I kept the core of the course and then added a few things. For example, that “History as End” essay we read that came out just in the last year or so, because I thought it was incredibly important at the moment to read that. And I thought during some of the DEI work the school was doing, that reading DuBois’ notion of having a double identity would help us all become more sensitive to what we’re like when we walk around on this campus coming from different backgrounds.

If you could have lunch with any of the Great Books writers, who would it be with and what would you talk about? 

It would be Shakespeare, without question, and whatever he wants to talk about would be it! But I would ask him, “How did he have the imagination to get inside so many different characters that seem to cover the breadth of human experience and the depth of human experience?” 

That surprised me! I thought you were going to say Thoreau for sure. 

I’m very fond of Thoreau, but he’s a bit of a fastball across the plate. You know what you’re going to get with Thoreau. Shakespeare is endlessly complex and ambiguous. He forces us to explore our preconceived notions and develop an imaginative empathy for almost any human being he presents to us. There’s just a richness to Shakespeare that’s hard to top.

Each year, students write a paper on what they believe is the Good Life. What’s the most interesting response that you’ve gotten? 

Boy, I’ve gotten so many interesting responses. I think I probably enjoyed the creative efforts the most. I love it when it feels as if the student is really asking the question from her own moment, you know, like in December of the senior year. The ones that feel particularly sincere and authentic are my favorites, but that would be like choosing among children, so I can’t quite do that. 

In what ways, if any, do you see your students grow during the class? What do you hope they’ll take away? 
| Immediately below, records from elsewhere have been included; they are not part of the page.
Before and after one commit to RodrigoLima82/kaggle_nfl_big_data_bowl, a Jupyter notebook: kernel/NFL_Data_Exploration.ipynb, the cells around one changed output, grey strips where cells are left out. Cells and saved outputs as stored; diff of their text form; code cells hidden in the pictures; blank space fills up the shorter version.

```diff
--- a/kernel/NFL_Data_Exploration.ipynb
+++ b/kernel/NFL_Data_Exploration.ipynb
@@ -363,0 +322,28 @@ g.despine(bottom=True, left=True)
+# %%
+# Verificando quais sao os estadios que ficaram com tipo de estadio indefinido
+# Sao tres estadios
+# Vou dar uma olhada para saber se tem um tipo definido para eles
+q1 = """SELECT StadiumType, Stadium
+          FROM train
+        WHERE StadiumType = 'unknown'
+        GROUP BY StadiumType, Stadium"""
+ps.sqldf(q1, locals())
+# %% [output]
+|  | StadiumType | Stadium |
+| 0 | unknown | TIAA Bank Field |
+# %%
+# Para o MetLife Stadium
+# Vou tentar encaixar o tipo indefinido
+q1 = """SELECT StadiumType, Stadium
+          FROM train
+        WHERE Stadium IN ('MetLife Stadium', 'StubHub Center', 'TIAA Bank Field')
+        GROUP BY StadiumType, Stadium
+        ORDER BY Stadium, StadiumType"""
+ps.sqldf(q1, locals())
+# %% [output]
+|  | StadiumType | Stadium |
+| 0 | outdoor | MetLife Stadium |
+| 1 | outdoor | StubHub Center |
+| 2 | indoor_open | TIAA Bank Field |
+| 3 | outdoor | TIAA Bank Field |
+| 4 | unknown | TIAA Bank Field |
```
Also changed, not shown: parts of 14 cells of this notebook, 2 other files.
I hope they’ll take away the distinction between fact, interpretation, and evaluation, which I think is a huge intellectual awareness. I hope they’ll advance their interdisciplinary sensibilities. So it’s not just English class or history class, but when you ask a question, you’re going to flow across the curriculum in order to get a convincing answer for it. 
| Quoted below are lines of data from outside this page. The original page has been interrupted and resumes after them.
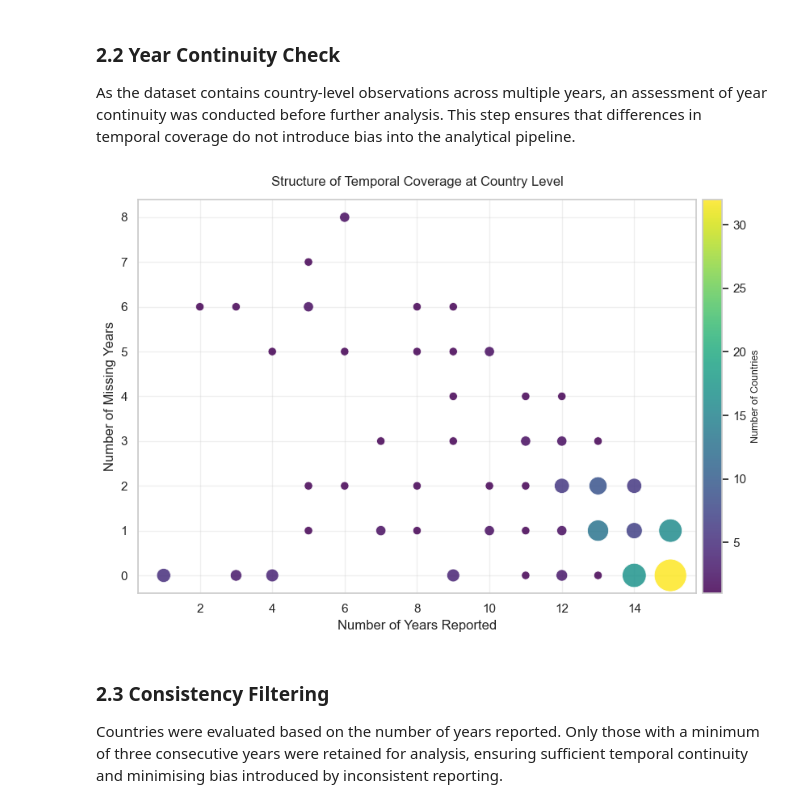
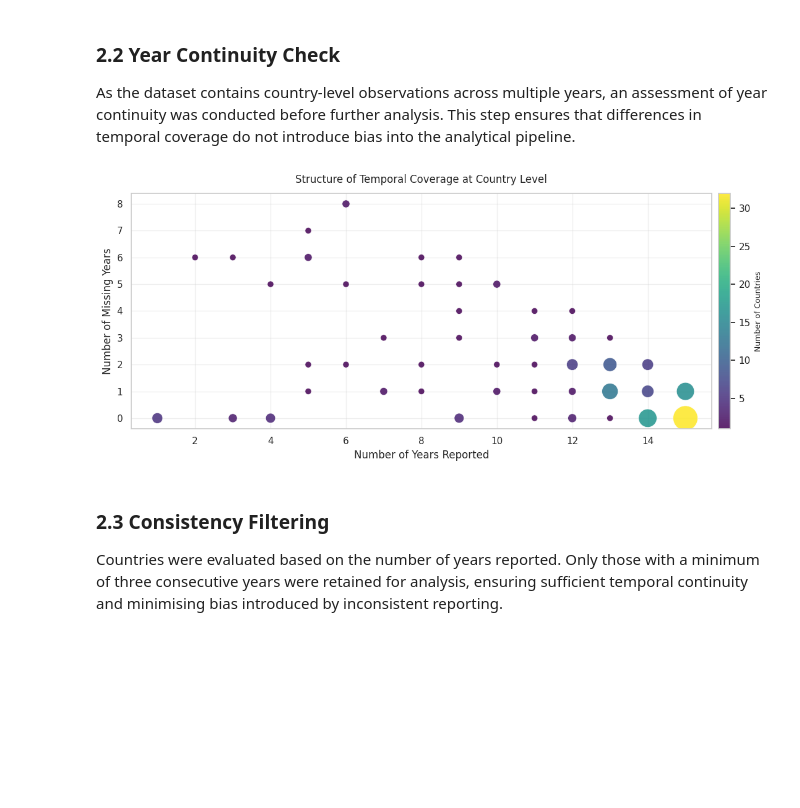
Before and after one commit to baxasd/DVCW, a Jupyter notebook: Z22590018.ipynb, the cells around one changed output. Cells and saved outputs as stored; diff of their text form; code cells hidden in the pictures; blank space fills up the shorter version.

```diff
--- a/Z22590018.ipynb
+++ b/Z22590018.ipynb
@@ -87,44 +87,38 @@ coverage = (
           MissingYears=lambda x: (x["YearMax"] - x["YearMin"] + 1) - x["YearsReported"]))
 
 # Aggregate to unique coverage patterns
-coverage_counts = (
-    coverage
-    .groupby(["YearsReported", "MissingYears"])
-    .size()
-    .reset_index(name="Count")
-)
+coverage_counts = (coverage.groupby(["YearsReported", "MissingYears"]).size().reset_index(name="Count"))
 
-# Plot: bubble chart (size + colour = number of countries)
-fig, ax = plt.subplots(figsize=(9, 6))
-
+# Plot about buble chart
+fig, ax = plt.subplots(figsize=(12, 5))
 scatter = ax.scatter(
     coverage_counts["YearsReported"],
     coverage_counts["MissingYears"],
     s=30 + coverage_counts["Count"] * 25,   # bubble size
     c=coverage_counts["Count"],
     cmap="viridis",
     alpha=0.85,
     edgecolors="white",
     linewidth=0.6
 )
 
 # Labels & styling
 ax.set_title("Structure of Temporal Coverage at Country Level", fontsize=12, pad=12)
 ax.set_xlabel("Number of Years Reported")
 ax.set_ylabel("Number of Missing Years")
 ax.grid(True, alpha=0.3)
 ax.set_axisbelow(True)
 
 # Colorbar
 cbar = fig.colorbar(scatter, ax=ax, pad=0.01)
 cbar.set_label("Number of Countries", fontsize=9)
 
 # Finalise
 plt.tight_layout()
 plt.savefig("assets/eda/country_year_coverage_density.png", dpi=300, bbox_inches="tight")
 plt.show()
 # %% [output]
-[figure, old version]
+[figure, new version]
 # %% [markdown]
 ### 2.3 Consistency Filtering
 Countries were evaluated based on the number of years reported. Only those with a minimum of three consecutive years were retained for analysis, ensuring sufficient temporal continuity and minimising bias introduced by inconsistent reporting.
```
Also changed, not shown: parts of 29 cells of this notebook, 26 other files.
I love when people seem genuinely interested in other people’s views, particularly when they disagree with one’s own. I’m most excited when students can find the joy of intellectual diversity and have fun with it and respect it. In their senior year, when they’re applying to college and trying to get good grades and please the outside world, I want to take them inside themselves and allow them to marinate for a while. When I feel that’s happening, it’s really rewarding.
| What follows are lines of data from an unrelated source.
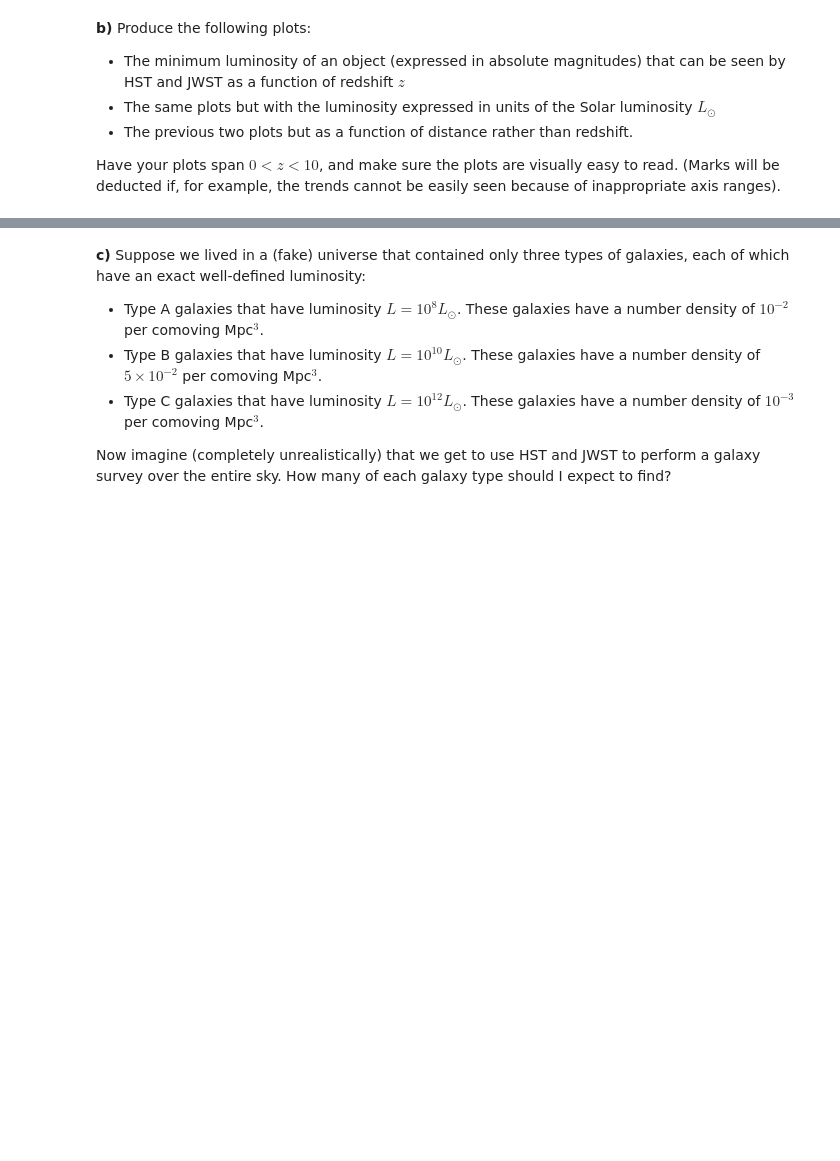
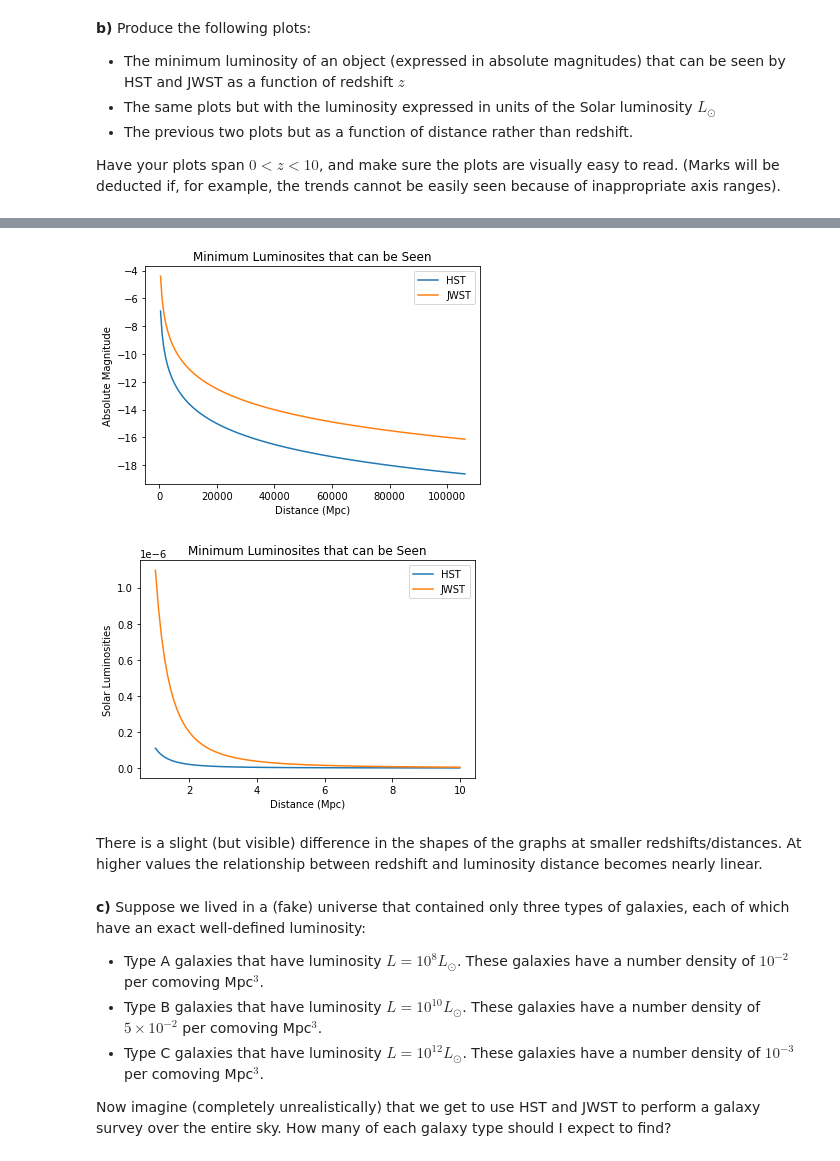
Before and after one commit to WillPugs/Phys321_midterm, a Jupyter notebook: Midterm2022.ipynb, the cells around one changed output, grey strips where cells are left out. Cells and saved outputs as stored; diff of their text form; code cells hidden in the pictures; blank space fills up the shorter version.

```diff
--- a/Midterm2022.ipynb
+++ b/Midterm2022.ipynb
@@ -58,3 +176,39 @@ Have your plots span $0 < z < 10$, and make sure the plots are visually easy to
+# %%
+redshifts = np.linspace(0, 10, 100)
+x = Planck15.luminosity_distance(redshifts).value
+abs_HST = abs_mag(redshifts, 31.5)
+abs_JWST = abs_mag(redshifts, 34)
+
+plt.figure()
+plt.plot(x, abs_HST, label='HST')
+plt.plot(x, abs_JWST, label='JWST')
+
+plt.title('Minimum Luminosites that can be Seen')
+plt.xlabel('Distance (Mpc)')
+plt.ylabel('Absolute Magnitude')
+plt.legend()
+plt.show()
+
+#change range for plot visibility
+redshifts = np.linspace(1, 10, 100)
+x = Planck15.luminosity_distance(redshifts).value
+abs_HST = abs_mag(redshifts, 31.5, True)
+abs_JWST = abs_mag(redshifts, 34, True)
+
+plt.figure()
+plt.plot(redshifts, abs_HST, label='HST')
+plt.plot(redshifts, abs_JWST, label='JWST')
+
+plt.title('Minimum Luminosites that can be Seen')
+plt.xlabel('Distance (Mpc)')
+plt.ylabel('Solar Luminosities')
+plt.legend()
+plt.show()
+# %% [output]
+[figure, added]
+[figure, added]
+# %% [markdown]
+There is a slight (but visible) difference in the shapes of the graphs at smaller redshifts/distances. At higher values the relationship between redshift and luminosity distance becomes nearly linear.
 # %% [markdown]
 __c)__ Suppose we lived in a (fake) universe that contained only three types of galaxies, each of which have an exact well-defined luminosity:
 * Type A galaxies that have luminosity $L = 10^{8}L_\odot$. These galaxies have a number density of $10^{-2}$ per comoving Mpc$^{3}$.
```
Also changed, not shown: parts of 22 cells of this notebook.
Let’s say somebody doesn’t take the class but wants to learn more about the Good Life. What advice would you give them? 

I would tackle any of the writers that they might find interesting, including any of the writers in the course. I think the anthology we have is a good starter because you can get a good little glimpse of a variety of authors and a variety of points of view. 

What is it the reader wants to get out of the experience? And then, if they asked me we would try to sculpt a reading list according to their particular needs and priorities. 

What has your path looked like searching for and living out your Good Life? 

I think reading these authors when I was young and making friends with people who took this all very seriously allowed me to be very self-conscious about my Good Life. Through studying in my twenties and some trial and error to see what was really going to fit, I knew pretty early on––and there’s a new happiness study that just came out that reaffirms this––that long-term relationships are probably the number one component to human happiness.

Find an avocation, something that you would do whether you were paid for it or not. Spending your day that way is a great gift and Prep has afforded me that experience for a long time, from my twenties to now. To change my role, grow my role, and try many things. To collaborate with many people. That has been really, really rewarding and continues to be rewarding.